▸ Task details
Word for word, write the lines below out again, with no pictures.

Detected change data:
========

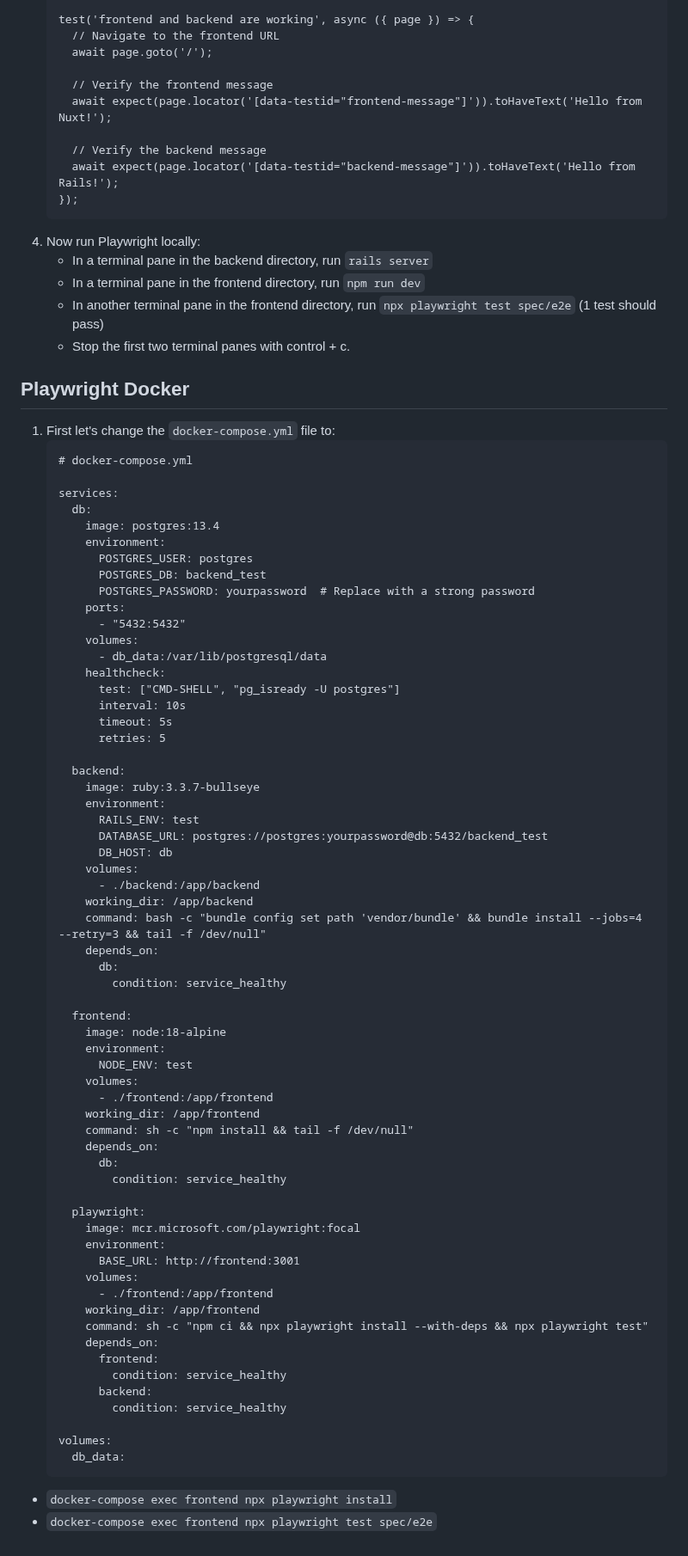
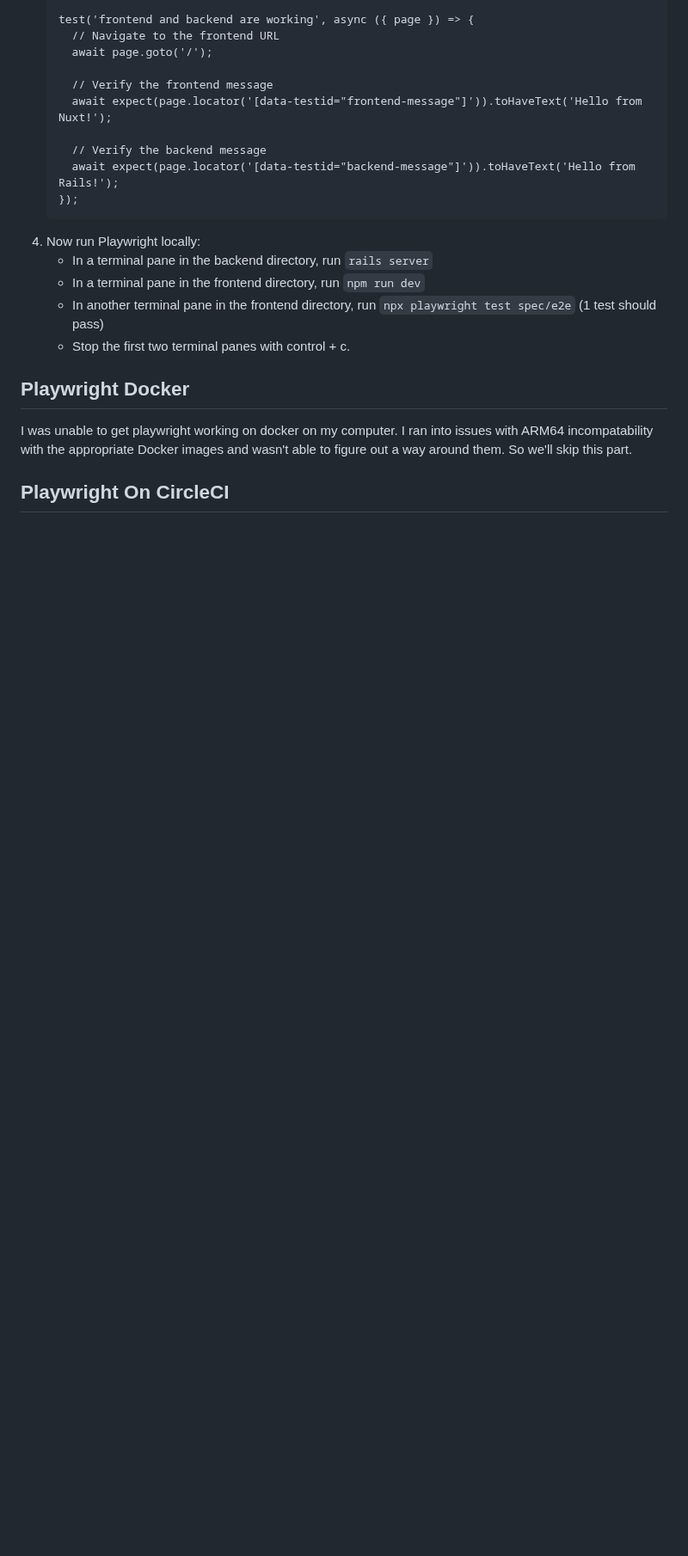
Before and after one commit to mark-mcdermott/rails-nuxt-flyio-circleci-devise, a Markdown page: README.md, the part around the change. Shown at 86% size. Drawn GitHub-style; blank space fills up the shorter version.

Commit message:
Reverting readme to just before I tried to add Playwright to local Docker

````diff
--- a/README.md
+++ b/README.md
@@ -645,72 +645,7 @@ Here we'll create a simple RSpec test for the Rails HelloController. Then we'll
     - Stop the first two terminal panes with control + c.
 
 ## Playwright Docker
-1. First let's change the `docker-compose.yml` file to:
-    ```
-    # docker-compose.yml
+I was unable to get playwright working on docker on my computer. I ran into issues with ARM64 incompatability with the appropriate Docker images and wasn't able to figure out a way around them. So we'll skip this part.
 
-    services:
-      db:
-        image: postgres:13.4
-        environment:
-          POSTGRES_USER: postgres
-          POSTGRES_DB: backend_test
-          POSTGRES_PASSWORD: yourpassword  # Replace with a strong password
-        ports:
-          - "5432:5432"
-        volumes:
-          - db_data:/var/lib/postgresql/data
-        healthcheck:
-          test: ["CMD-SHELL", "pg_isready -U postgres"]
-          interval: 10s
-          timeout: 5s
-          retries: 5
-
-      backend:
-        image: ruby:3.3.7-bullseye
-        environment:
-          RAILS_ENV: test
-          DATABASE_URL: postgres://postgres:yourpassword@db:5432/backend_test
-          DB_HOST: db
-        volumes:
-          - ./backend:/app/backend
-        working_dir: /app/backend
-        command: bash -c "bundle config set path 'vendor/bundle' && bundle install --jobs=4 --retry=3 && tail -f /dev/null"
-        depends_on:
-          db:
-            condition: service_healthy
-
-      frontend:
-        image: node:18-alpine
-        environment:
-          NODE_ENV: test
-        volumes:
-          - ./frontend:/app/frontend
-        working_dir: /app/frontend
-        command: sh -c "npm install && tail -f /dev/null"
-        depends_on:
-          db:
-            condition: service_healthy
-
-      playwright:
-        image: mcr.microsoft.com/playwright:focal
-        environment:
-          BASE_URL: http://frontend:3001
-        volumes:
-          - ./frontend:/app/frontend
-        working_dir: /app/frontend
-        command: sh -c "npm ci && npx playwright install --with-deps && npx playwright test"
-        depends_on:
-          frontend:
-            condition: service_healthy
-          backend:
-            condition: service_healthy
-
-    volumes:
-      db_data:
-    ```
-
-
-
-- `docker-compose exec frontend npx playwright install`
-- `docker-compose exec frontend npx playwright test spec/e2e`
+## Playwright On CircleCI
+1.
````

========

▸ Response area
Before and after one commit to mark-mcdermott/rails-nuxt-flyio-circleci-devise, a Markdown page: README.md, the part around the change. Shown at 86% size. Drawn GitHub-style; blank space fills up the shorter version.

Commit message:
Reverting readme to just before I tried to add Playwright to local Docker

````diff
--- a/README.md
+++ b/README.md
@@ -645,72 +645,7 @@ Here we'll create a simple RSpec test for the Rails HelloController. Then we'll
     - Stop the first two terminal panes with control + c.
 
 ## Playwright Docker
-1. First let's change the `docker-compose.yml` file to:
-    ```
-    # docker-compose.yml
+I was unable to get playwright working on docker on my computer. I ran into issues with ARM64 incompatability with the appropriate Docker images and wasn't able to figure out a way around them. So we'll skip this part.
 
-    services:
-      db:
-        image: postgres:13.4
-        environment:
-          POSTGRES_USER: postgres
-          POSTGRES_DB: backend_test
-          POSTGRES_PASSWORD: yourpassword  # Replace with a strong password
-        ports:
-          - "5432:5432"
-        volumes:
-          - db_data:/var/lib/postgresql/data
-        healthcheck:
-          test: ["CMD-SHELL", "pg_isready -U postgres"]
-          interval: 10s
-          timeout: 5s
-          retries: 5
-
-      backend:
-        image: ruby:3.3.7-bullseye
-        environment:
-          RAILS_ENV: test
-          DATABASE_URL: postgres://postgres:yourpassword@db:5432/backend_test
-          DB_HOST: db
-        volumes:
-          - ./backend:/app/backend
-        working_dir: /app/backend
-        command: bash -c "bundle config set path 'vendor/bundle' && bundle install --jobs=4 --retry=3 && tail -f /dev/null"
-        depends_on:
-          db:
-            condition: service_healthy
-
-      frontend:
-        image: node:18-alpine
-        environment:
-          NODE_ENV: test
-        volumes:
-          - ./frontend:/app/frontend
-        working_dir: /app/frontend
-        command: sh -c "npm install && tail -f /dev/null"
-        depends_on:
-          db:
-            condition: service_healthy
-
-      playwright:
-        image: mcr.microsoft.com/playwright:focal
-        environment:
-          BASE_URL: http://frontend:3001
-        volumes:
-          - ./frontend:/app/frontend
-        working_dir: /app/frontend
-        command: sh -c "npm ci && npx playwright install --with-deps && npx playwright test"
-        depends_on:
-          frontend:
-            condition: service_healthy
-          backend:
-            condition: service_healthy
-
-    volumes:
-      db_data:
-    ```
-
-
-
-- `docker-compose exec frontend npx playwright install`
-- `docker-compose exec frontend npx playwright test spec/e2e`
+## Playwright On CircleCI
+1.
````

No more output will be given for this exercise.